A successful and cost-effective dental marketing campaign should begin with you figuring out what kind of public (patients) you plan on marketing to. Your public, or “target audience,” is a group of people that hold several characteristics in common, such as age, location, interests, income bracket, marital status, occupation and so on. Among other things, marketing efforts that end up with a high ROI (return on investment) normally target a specific public. So we recommend that you match the types of procedures you’re looking to do more of with the public who would most likely need it most.
For example, if you want to do more restorative work (crowns and so on) and implants, you would market to people in their late 30s and older (or hockey players….) as opposed to teens and college kids. And while orthodontists can help anyone in any age bracket, their primary public is still kids. So here you would target families with children ages 7-10 or over.
In other words, increase your success by targeting your marketing. Don’t just market to everybody under the sun. And of course you could market different services to different publics (i.e. veneers to one public, tooth replacement to another and so on).
Once you’ve established WHO you want to market to, you would survey them to find out their needs, wants, thoughts and opinions on their teeth and oral health. Using your survey information, you can then develop your marketing message and campaign (internal and external). It takes a bit of homework, but the pay-off can be huge if this is done right.
If you really want to master this subject and turn your practice into a New Patient Machine, I recommend doing the The MGE New Patient Workshop.
Let me begin my answer by saying that the purpose of a marketing campaign is to create an incoming “reach” from prospective patients. By reach, we mean a phone call, email, inquiry and so on.
With this in mind, you can see that the effectiveness of any marketing would be gauged by how many prospective patients respond to your promotional effort. Make sure to track how many responses you are getting on a regular basis and where they are coming from – e.g. your website, newsletter, Google Ads, referrals, etc. That way, you can reinforce your more successful efforts and handle or drop the unsuccessful ones.
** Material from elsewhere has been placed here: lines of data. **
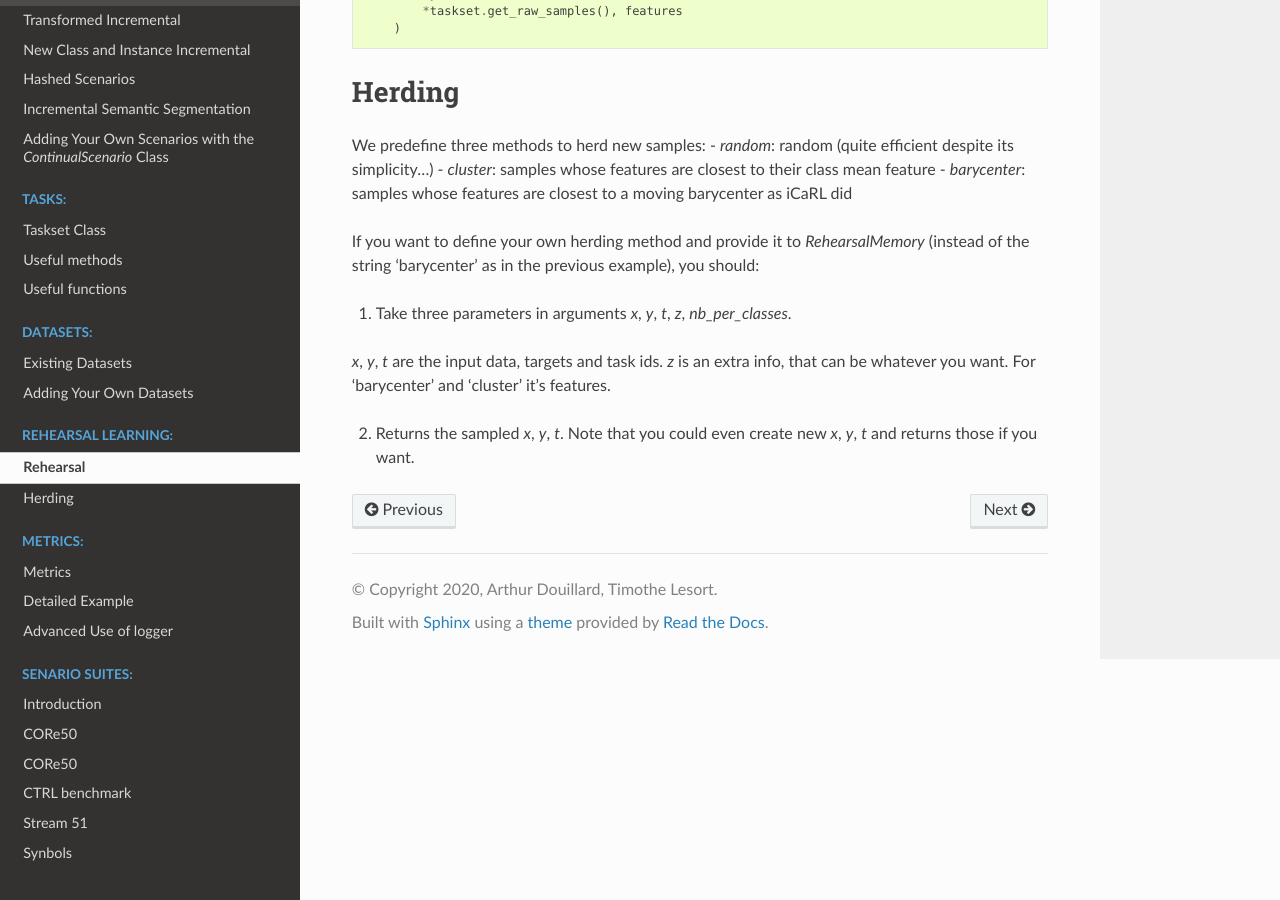
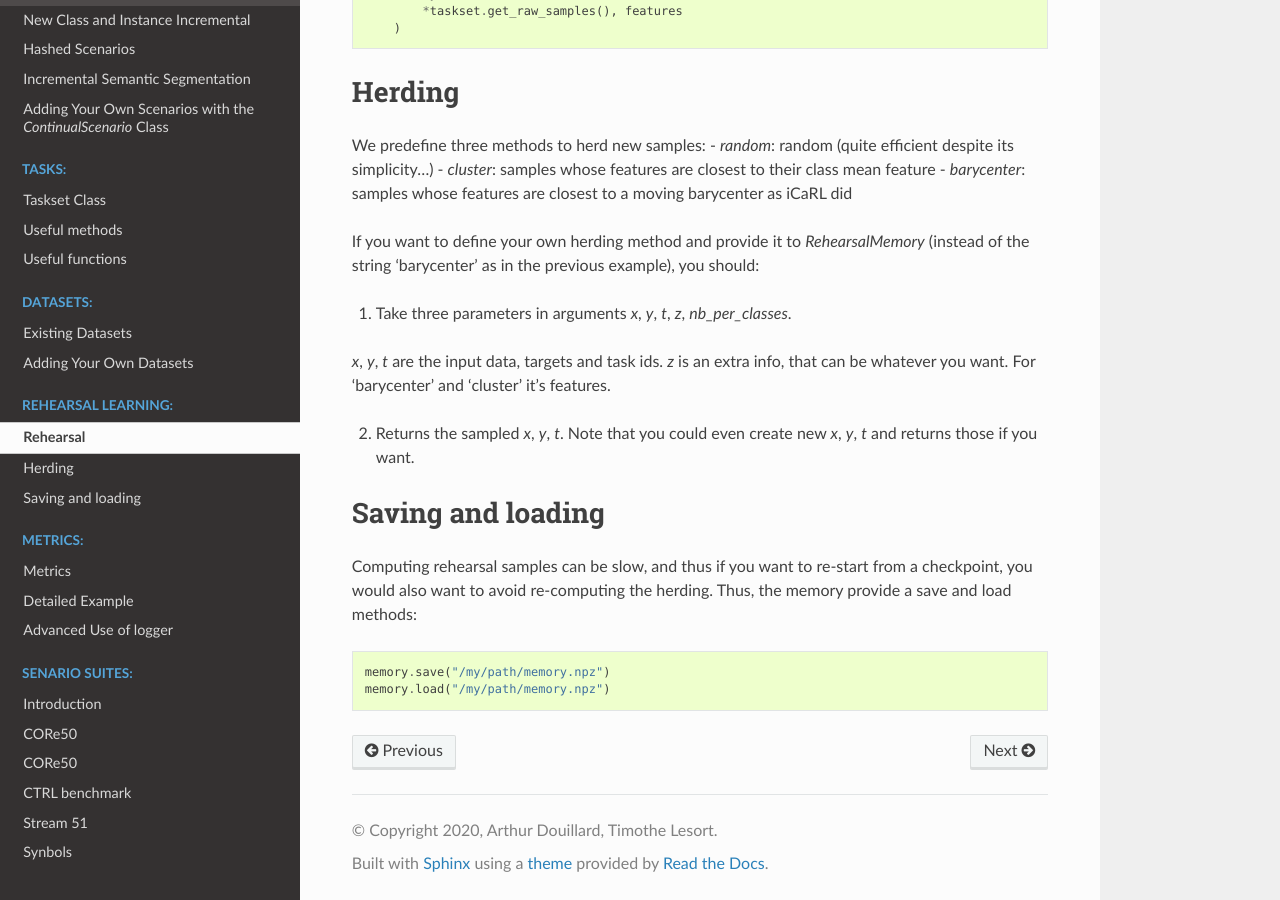
Before and after one commit to Continvvm/continuum, a Sphinx documentation site: the page built from docs/_tutorials/rehearsal/rehearsal.rst, in a window 1280 px wide and 900 px high, scrolled down 950 px. Built offline with Sphinx 7.4.7 and the Read the Docs theme 2.0.0, drawn with Linux system fonts in a browser that asks for light colours.

Commit message:
Add webdoc for save/load in rehearsal.

```diff
--- a/docs/_tutorials/rehearsal/rehearsal.rst
+++ b/docs/_tutorials/rehearsal/rehearsal.rst
@@ -68,3 +68,16 @@ that can be whatever you want. For 'barycenter' and 'cluster' it's features.
 
 2. Returns the sampled `x`, `y`, `t`. Note that you could even create new `x`, `y`, `t`
    and returns those if you want.
+
+
+Saving and loading
+-------------------
+
+Computing rehearsal samples can be slow, and thus if you want to re-start from a
+checkpoint, you would also want to avoid re-computing the herding. Thus, the memory
+provide a save and load methods:
+
+.. code-block:: python
+
+    memory.save("/my/path/memory.npz")
+    memory.load("/my/path/memory.npz")
```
Not to make it too confusing, but keep in mind that the number of new patients doesn’t always indicate the effectiveness of your marketing. It is up to your front desk personnel to handle the incoming new patient calls correctly and to get these new patients into the practice. Even the best marketing can fail if potential patients are mishandled over the phone and lost before they even arrive at your office. Once again, we address this very issue (how to handle the phones) in the MGE New Patient Workshop. For that matter, it’s not uncommon for someone to do the workshop and see more new patients before they have a chance to do any marketing. Why? Because they get good at handling incoming calls and start to recover the patients that they had been losing up to that point!
Q: Nine times out of ten, patients seem excited to go ahead with treatment after talking to me. Then I send them to the front. But I often don’t see them on my schedule later for the procedure we discussed. What am I doing wrong?
If I had to guess what was wrong, I would say that things are breaking down around the financial discussion. For example, it’s easy to sell a Ferrari until you start talking about how much it costs!
Chances are you’re not discussing finances with patients before sending them up front. If that’s the case, this is the first change I would make: Start going over the cost of treatment with patients before passing them to your Financial Coordinator. Why? If anything, it will give you an accurate idea of how close a patient is to actually following through with treatment. Also keep in mind that:
1. As far as patients are concerned, you have the most authority on the subject (treatment). So it’s easiest for you to convince them to move ahead, and
2. Patients consider you most qualified to answer any questions.
Once you mention the fee, the nature of a patient’s response will tell you “where” they are with relation to actually following through and how they feel about paying. From there, you can address their concerns accordingly. If a patient says “Oh, I could never afford this,” then you know you have some work to do before sending them up front.
If you want to see some real improvement in this area, I suggest doing the MGE Communication and Sales Seminars. As an MGE client, it’s pretty common to see someone go through just one of these and see at least a $10,000 a month increase. Even better though, our attendees improved communication skills enable them to help more patients and do the kind of dentistry they love.